DDN today announced its AI400X all-NVME flash storage system will help amplify capabilities of the University of Florida’s flagship supercomputer, “HiPerGator,” to make it the world’s fastest AI supercomputer in academia, according to DDN and Nvidia.
Building on DDN’s partnership with UF, this third-generation HiPerGator will integrate 10 DDN AI400X appliances intended to deliver maximum productivity from the 140 Nvidia DGX A100 systems, which contain 1,120 A100 Tensor Core GPUs, at the center of this AI-centric supercomputer and data center. DDN said recent enhancements to meta data performance and data access capabilities have advanced the ability of A3I to serve as the hub for the university’s AI data.
The HiPerGator system, scheduled for deployment this winter, will consist of 4 petabytes of storage to feed the DGX A100 systems, with data flowing through Nvidia Mellanox HDR 200Gb/s InfiniBand network.

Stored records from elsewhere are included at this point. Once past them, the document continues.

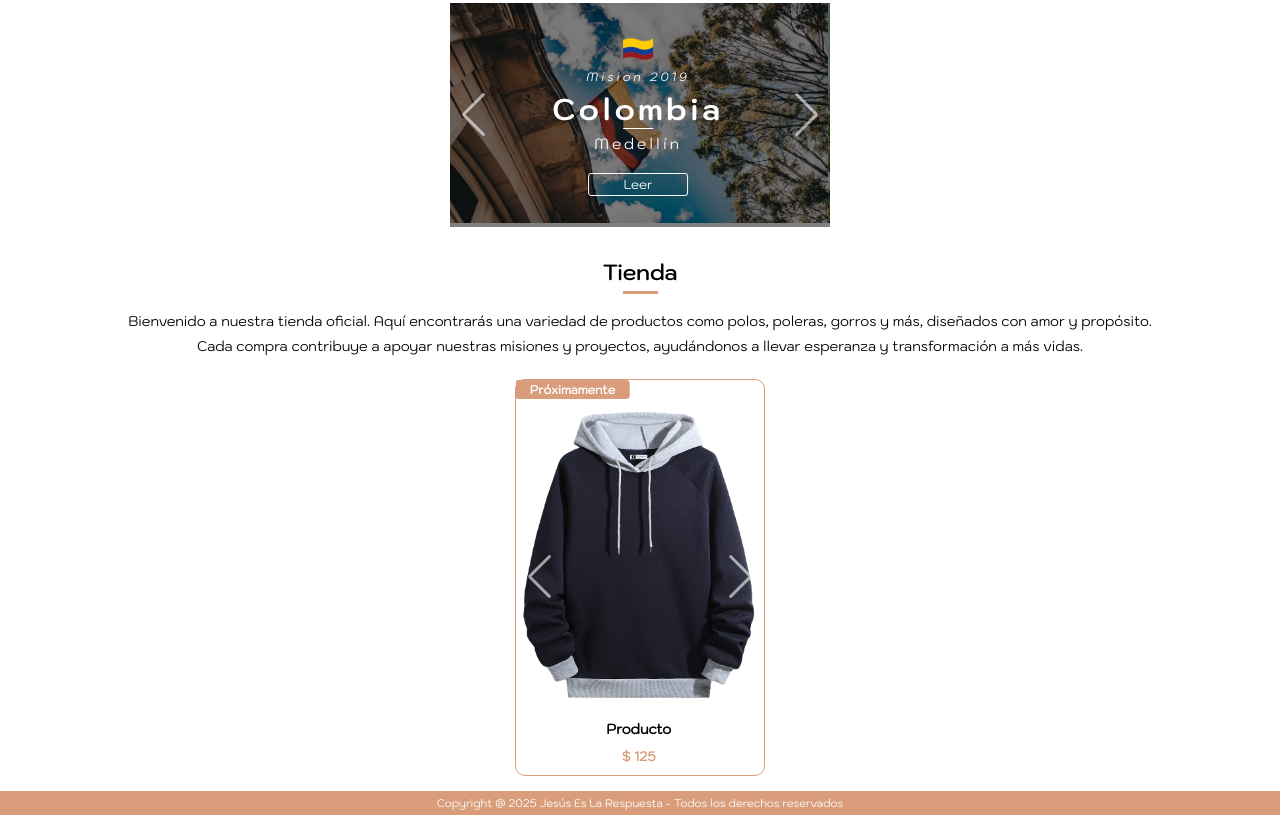
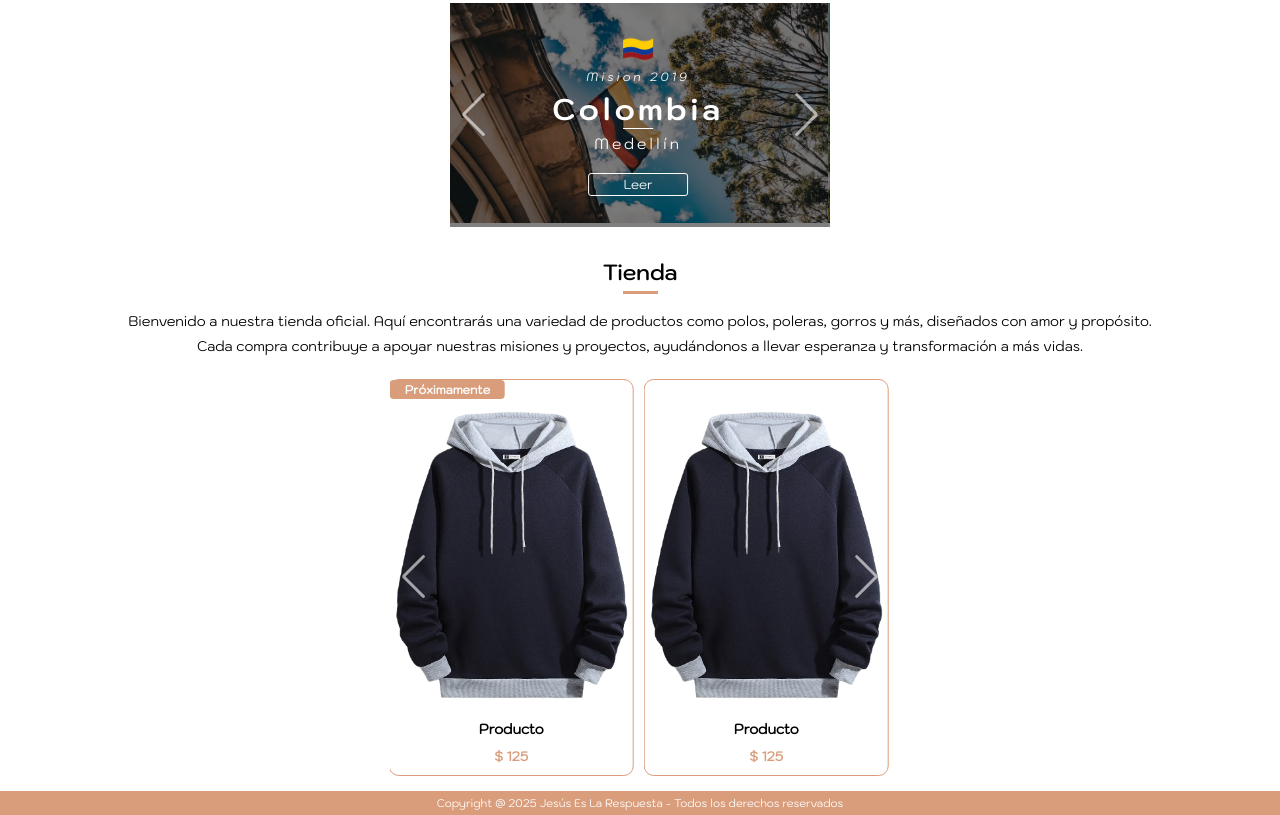
Before and after one commit to GonzaloDEV0210/Jesus_is_the_answer, a website: page index.html in a window 1280 px wide. Shown: the part 1160-1975 px from the top of the page. Drawn offline with nearby package versions, Linux system fonts and the light colour scheme.

Commit message:
diseñado hasta 570px

```diff
--- a/css/styles.css
+++ b/css/styles.css
@@ -512,10 +512,13 @@
 /* fin card misiones */
 /* inicio productos index */
 .container_swiper_tienda {
+    margin: 20px auto 0 auto;
+    width: 250px;
+}
+
+.container_card_tienda {
     border: 1px solid var(--color_principal);
     border-radius: 10px;
-    margin: 20px auto 0 auto;
-    width: 250px;
 }
 
 .img_producto_tienda {
@@ -616,3 +619,17 @@
         justify-content: center;
     }
 }
+
+/* 550px */
+@media (min-width: 550px) {
+    .container_swiper_tienda {
+        width: 500px;
+    }
+}
+
+/* 570px */
+@media (min-width: 570px) {
+    .title_banner {
+        width: 400px;
+    }
+}
--- a/js/slide_tienda.js
+++ b/js/slide_tienda.js
@@ -8,5 +8,11 @@ const swiper_tienda = new Swiper('#slide_tienda', {
     navigation: {
         nextEl: '.swiper-button-next',
         prevEl: '.swiper-button-prev'
+    },
+    breakpoints: {
+        550: {
+            slidesPerView: 2,
+            spaceBetween: 10,
+        }
     }
 });
```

UF has said it is committed to every student across every discipline having knowledge of what AI is and how to use it in their area of expertise upon graduation. “From religion to agriculture, and liberal arts to engineering, every student will have worked with the AI curriculum and will be able to apply that knowledge to advance the field they are studying in,” the university said in its announcement. “With performance of an astounding .70 petaflops, UF is creating a very powerful tool that will advance the goals of the university to make AI a pervasive component across all schools and research, boosting the university among AI leaders.”
“AI will transform our society in the years to come and our tools must evolve to meet the demands of this new era,” said Erik Deumens, director of information technology, UF. “Advancing our efforts to integrate AI across curriculum, improve research and empower students, as well as drive breakthroughs and discoveries are highly dependent on productive computing and efficient data systems, like those from DDN. We have a history of success with DDN storage systems powering our HPC computing and anticipate similar high productivity for our AI workloads.”